Pharma: Novartis’ $4 million drug
Novartis executives may soon try to sell the world’s most expensive drug, a $4 million gene therapy to treat spinal muscular atrophy, said John Carroll in Endpoints News. The company bought the maker of the drug, biotech firm AveXis, last year for $8.7 billion. The only rival therapy costs $750,000 for the first year of treatment, then $375,000 each additional year. Even if Novartis fails to the hit $4 million price tag, it could be angling to open the door to drugs that cost $1 million, “once considered a jaw-dropping, break-the-bank sum.”
Buffett: No bargain companies to acquire
Warren Buffett–led Berkshire Hathaway this week disclosed a sizable $928 million buyback of its own stock, said Nicole Friedman in The Wall Street Journal. Spending money on a stock buyback instead of acquisitions shows that the legendary CEO sees “a dearth of appealing investment options.” Buffett, a “value investor best known for striking deals when prices are low,” last made a big purchase in 2016, when his company bought Precision Castparts Corp. for about $32 billion. He’s not alone. U.S. companies have repurchased a record amount of their own stocks this year—after the tax-law overhaul.

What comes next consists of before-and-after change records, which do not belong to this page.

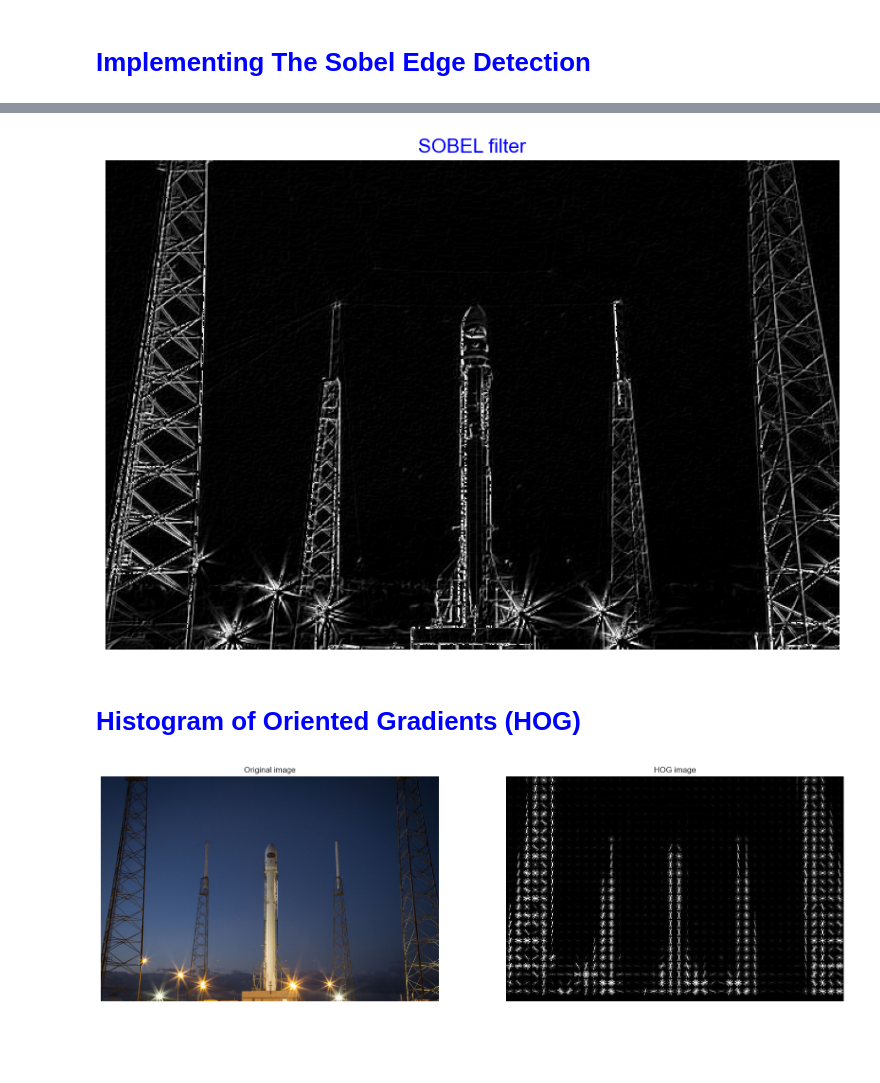
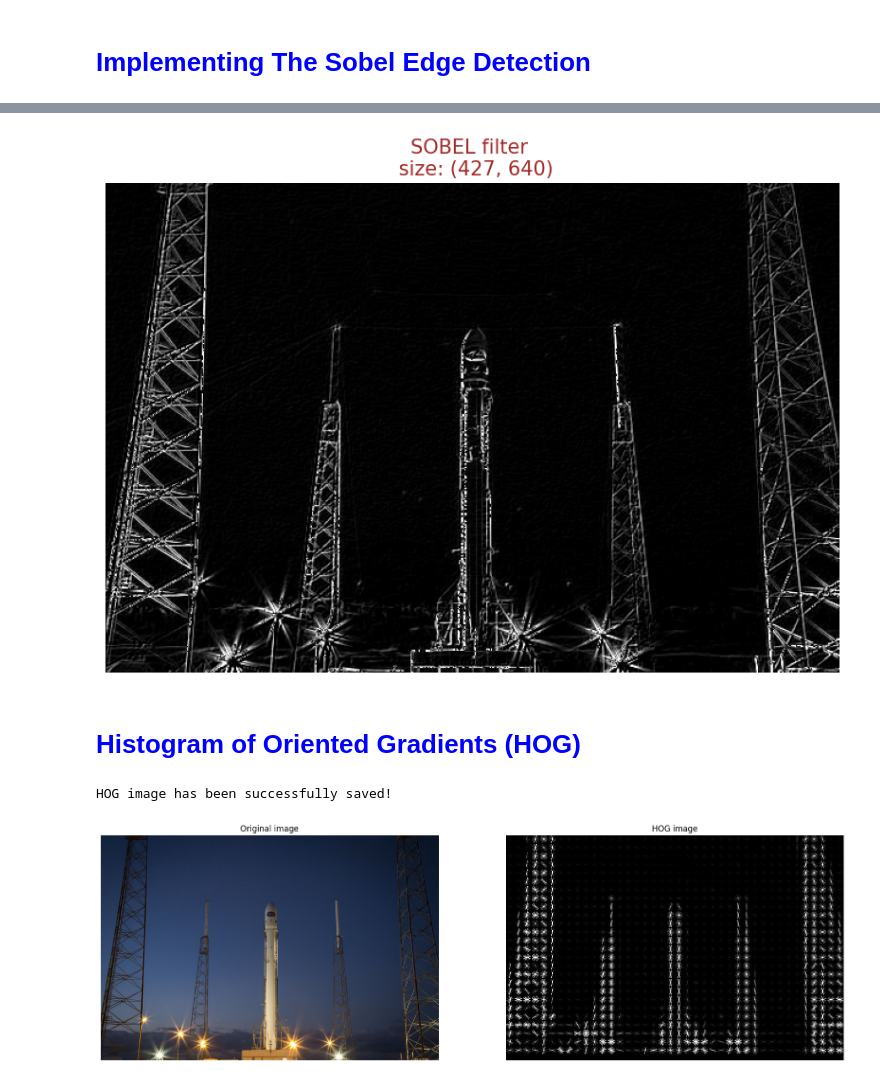
Before and after one commit to OleksiiHayvoronskyi/lesson_62, a Jupyter notebook: Lesson_62_ImageFeatureExtraction.ipynb, the cells around one changed output, grey strips where cells are left out. Drawn from its saved outputs; the diff is of its cells as text; code cells hidden in the pictures; blank space fills up the shorter version.

Commit message:
Main fail has been modified

```diff
--- a/Lesson_62_ImageFeatureExtraction.ipynb
+++ b/Lesson_62_ImageFeatureExtraction.ipynb
@@ -47,31 +49,30 @@ plt.show()
 # %%
 # Making matrix for the Sobel filter.
 kernel_X = np.array([[-1,0,1], [-2,0,2], [-1,0,1]])
 kernel_y = np.array([[-1,-2,-1], [0,0,0], [1,2,1]])
 
 '''Note:
 kernel – the 2d matrix we want the image to convolve with.
 This function will simply convolute the 2d matrix with the image
 at pixel level and produce an output image. '''
 
-
 # Splitting into X, y edges for applying the Sobel filter
 edges_X = cv2.filter2D(gray_img, -1, kernel_X)
 edges_y = cv2.filter2D(gray_img, -1, kernel_y)
 
 # Combining edges.
 Sobel_edges = edges_X + edges_y
 
 # Creating a figure for a subplot.
 fig = plt.figure(figsize=(10, 8))
-plt.title('SOBEL filter', fontsize=15, color='blue')
+plt.title(f'SOBEL filter \n size: {gray_img.shape}', fontsize=15, color='brown')
 plt.axis('off')
 
 # Display the Sobel filter.
 plt.imshow(Sobel_edges, cmap='gray')
 plt.show()
 # %% [output]
-[figure, old version]
+[figure, new version]
 # %% [markdown]
 # **<font color='blue'>Histogram of Oriented Gradients (HOG)**</font>
 # %%
@@ -83,4 +84,10 @@ fd, hog_image = hog(origin_image, orientations=8,
 
 # Rescale histogram for better visualisation.
 hog_image_rescaled = exposure.rescale_intensity(hog_image, in_range=(0, 10))
+
+# Saving the HOG image.
+cv2.imwrite('HOG_image.jpg', hog_image_rescaled)
+print('HOG image has been successfully saved!')
+# %% [output]
+HOG image has been successfully saved!
 # %%
```
Also changed, not shown: parts of 21 cells of this notebook.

Government: SF’s new tax on Big Tech
San Francisco voters this week approved a contentious initiative that could raise $300 million for homeless services by taxing the city’s biggest companies, said Kevin Fagan in the San Francisco Chronicle. The Prop C initiative pitted billionaire against billionaire in the city, where homelessness has gotten worse as tech has boomed. Salesforce founder Marc Benioff spent $7 million to support Prop C. Twitter founder Jack Dorsey, by contrast, argued that the tax, which hits companies with annual revenue of more than $50 million, would “tamp down growth in the city and wasn’t thought out well enough.”
Sports: Under Armour says no more strip clubs
Under Armour this week promised to fix its company culture after revelations of company-paid strip club outings, said Julia Horowitz and Nathaniel Meyersohn in CNN.com. Earlier this year, the athletic-wear firm told employees that “it would no longer reimburse certain expenses, including adult entertainment and gambling.” The email raised questions of why the company had allowed employees to expense “adult entertainment” at all. Though Under Armour promotes partnerships with “prominent female athletes” women who worked there said they found the environment demeaning.